ForAllSecure was challenged to prove Mayhem’s mettle by looking for flaws in the control software of a commercial passenger plane with a military variant used by US forces. In minutes the auto-hacker found a vulnerability that was subsequently verified and fixed by the aircraft’s manufacturer.

Other bugs found by Mayhem include one discovered earlier this year in the OpenWRT software used in millions of networking devices. Last fall, two interns at the company scored a payout from Netflix’s bug bounty program after they used Mayhem to find a flaw in software that lets people send video from their phone to a TV.

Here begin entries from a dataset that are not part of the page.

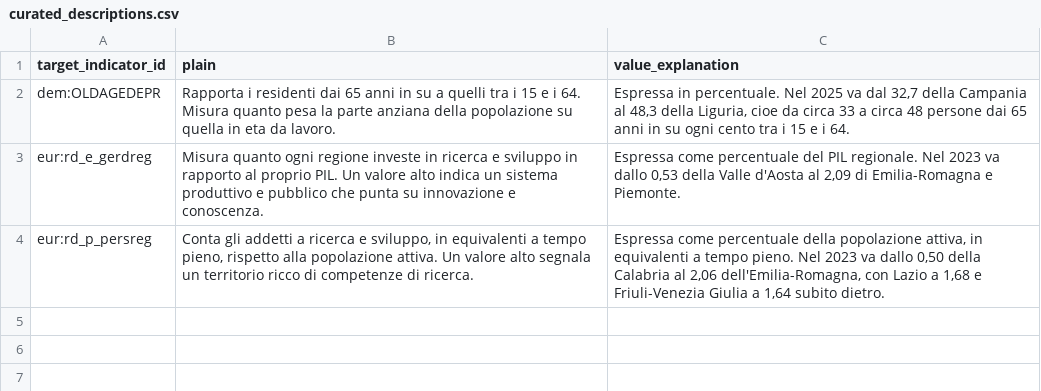
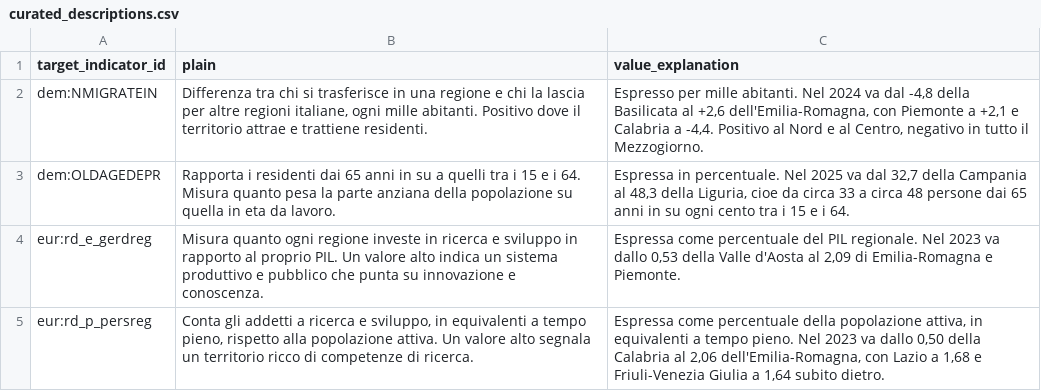
Before and after one commit to nmaiese/diset-viz, a CSV file: app/static/data/external/curated_descriptions.csv, drawn as a sheet; the diff names each change by its address in the sheet, - before the commit and + after, or states it on an @@ line.

```diff
--- a/app/static/data/external/curated_descriptions.csv
+++ b/app/static/data/external/curated_descriptions.csv
+row 2: dem:NMIGRATEIN | Differenza tra chi si trasferisce in una regione e chi la lascia per altre regioni italiane, ogni mille abitanti. Positivo dove il territorio attrae e trattiene residenti. | Espresso per mille abitanti. Nel 2024 va dal -4,8 della Basilicata al +2,6 dell'Emilia-Romagna, con Piemonte a +2,1 e Calabria a -4,4. Positivo al Nord e al Centro, negativo in tutto il Mezzogiorno.
```
Also changed, not shown: app/static/data/external_indicator_manifest.csv, data/discovery/curation.csv, 1 other file.
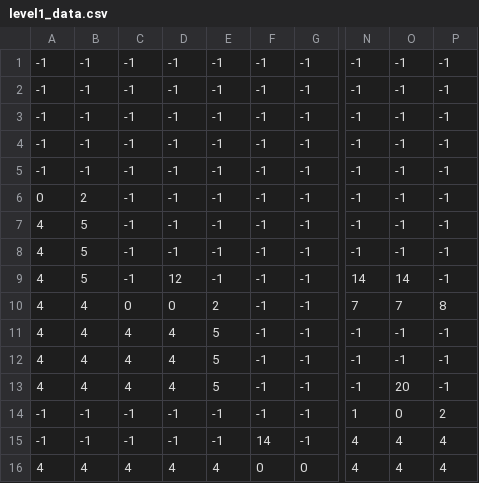
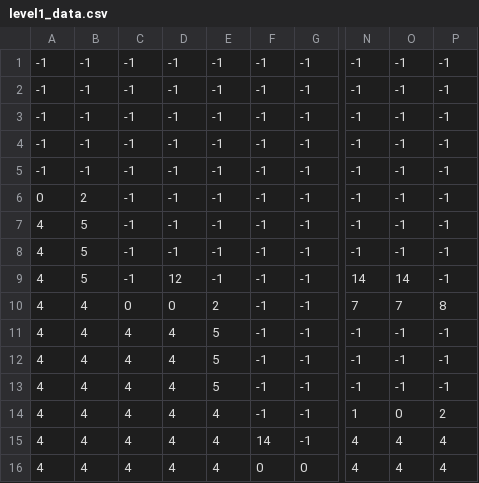
Before and after one commit to Alexashok99/shooter_game, a CSV file: level1_data.csv, drawn as a sheet; only a part is shown, gaps mark what is left out; the diff names each change by its address in the sheet, - before the commit and + after, or states it on an @@ line.

```diff
--- a/level1_data.csv
+++ b/level1_data.csv
-O13: 20
+O13: -1
-A14:A15: -1
+A14:A15: 4
-B14:B15: -1
+B14:B15: 4
-C14:C15: -1
+C14:C15: 4
-D14:D15: -1
+D14:D15: 4
-E14:E15: -1
+E14:E15: 4
```
Also changed, not shown: 16 other files.
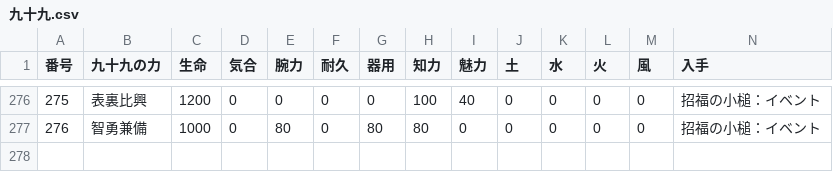
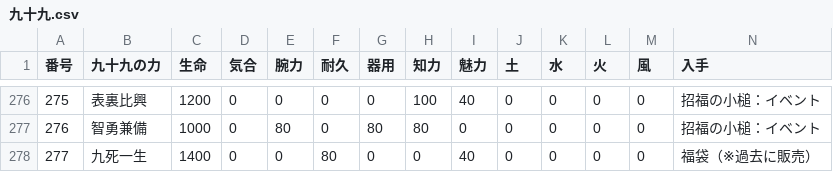
Before and after one commit to nobuon20030612-ops/Nobuon20030612-ops.github.io, a CSV file: 九十九.csv, drawn as a sheet; only a part is shown, gaps mark what is left out.

```diff
--- a/九十九.csv
+++ b/九十九.csv
@@ -277 +277,2 @@
 276,智勇兼備 ,1000,0,80,0,80,80,0,0,0,0,0,招福の小槌：イベント
+277,九死一生 ,1400,0,0,80,0,0,40,0,0,0,0,福袋（※過去に販売）
```
Also changed, not shown: 鬼神石.csv.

Brumley says interest from automotive and aerospace companies is particularly strong. Cars and planes rely increasingly on software, which needs to function reliably for years and is updated rarely, if at all.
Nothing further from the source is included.